Newcomers knew the man. His home had an open door policy at dinner time on Thursday and Sunday. Newcomers, students and domestics had a home away from home with a tasty home-cooked meal. That along with Searles advice helped many Torontonian.
The Toronto Star reports:
“We are better off for these people,” Itah Sadu, owner of A Different Booklist says. “They were very decent folk, ordinary working-class people who done good. Their superstardom is the stuff we are made of. It’s special for us because they are us. We can touch them and laugh with them and hug them and recognize the place they hold for us.”
Born in Toronto, raised in Barbados, Searles returned to study law at the University of Toronto after marrying his life long love Kathleen. He worked at the post office and at the railroad to afford his family and his education.
“You don’t have to ask what a black man did in the ’40s; either you worked on the railway or as a shoeshine boy,” Edsworth told the Star in 1996.

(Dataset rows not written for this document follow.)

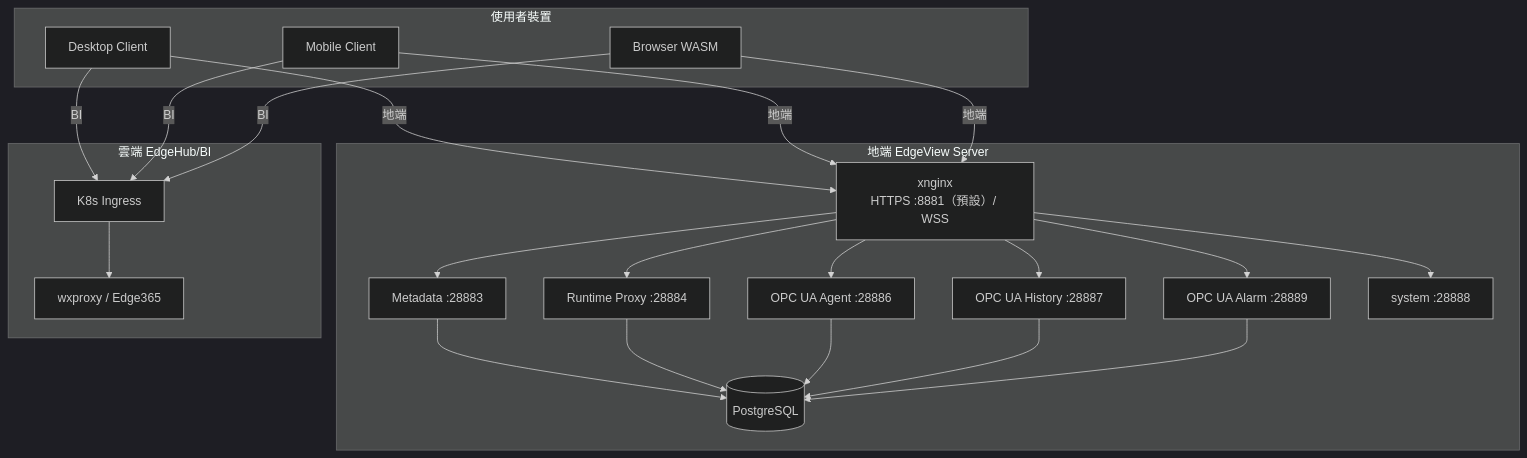
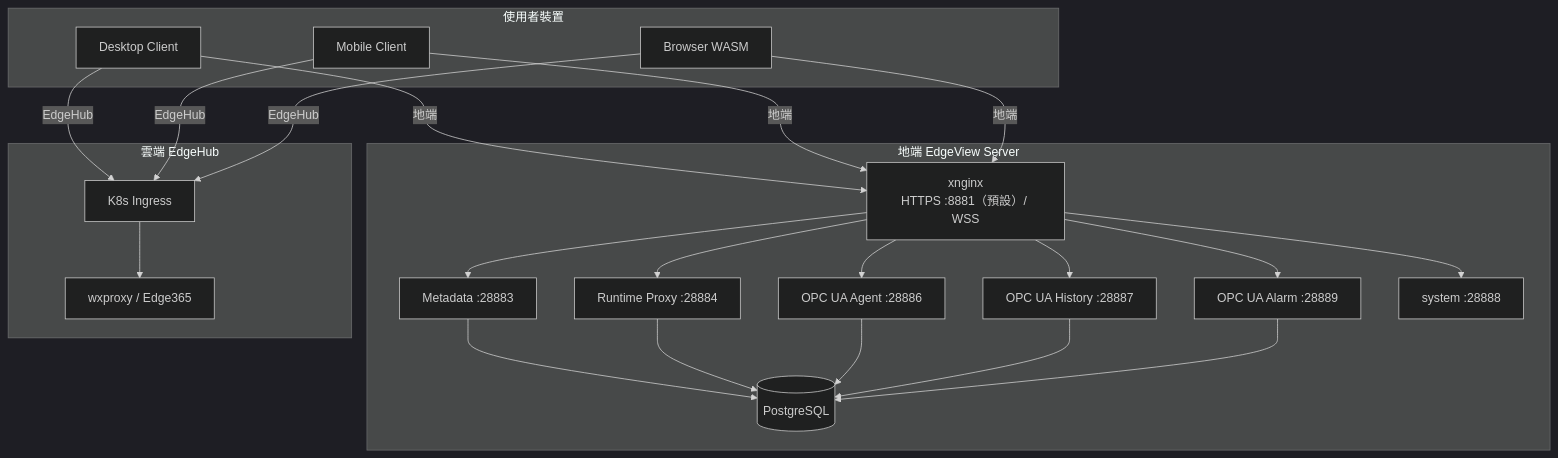
One commit to PochengChen-del/EdgeViewDoc changed the fourth of 8 diagrams in SDS/02_System_Architecture.md. Above: the diagram before and after it, drawn with Mermaid (dark theme). The commit also changed other lines of this file and 16 other files, not shown here.

Commit message:
文件中 BI 產品名更改為 EdgeHub

````diff
--- a/SDS/02_System_Architecture.md
+++ b/SDS/02_System_Architecture.md
@@ -184,44 +184,44 @@
 ```mermaid
 flowchart TB
     subgraph Devices["使用者裝置"]
         C1[Desktop Client]
         C2[Mobile Client]
         C3[Browser WASM]
     end
 
     subgraph Local["地端 EdgeView Server"]
         NG[xnginx<br/>HTTPS :8881（預設）/ WSS]
         META[Metadata :28883]
         PROXY[Runtime Proxy :28884]
         AGENT[OPC UA Agent :28886]
         HIST[OPC UA History :28887]
         ALARM[OPC UA Alarm :28889]
         SYS[system :28888]
         PG[(PostgreSQL)]
     end
 
-    subgraph Cloud["雲端 EdgeHub/BI"]
+    subgraph Cloud["雲端 EdgeHub"]
         ING[K8s Ingress]
         EH[wxproxy / Edge365]
     end
 
     C1 -->|地端| NG
     C2 -->|地端| NG
     C3 -->|地端| NG
-    C1 -->|BI| ING
-    C2 -->|BI| ING
-    C3 -->|BI| ING
+    C1 -->|EdgeHub| ING
+    C2 -->|EdgeHub| ING
+    C3 -->|EdgeHub| ING
     ING --> EH
 
     NG --> META
     NG --> PROXY
     NG --> AGENT
     NG --> HIST
     NG --> ALARM
     NG --> SYS
     META --> PG
     PROXY --> PG
     AGENT --> PG
     HIST --> PG
     ALARM --> PG
 ```
````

Today he will be laid in the ground. He is survived by three daughters, Kathleen, Marjorie and Sylvia, and two granddaughters. Sylvia Searles-Elam is Mayor David Miller’s special assistant and a veteran in employment equity and race relations at City Hall and Queen’s Park.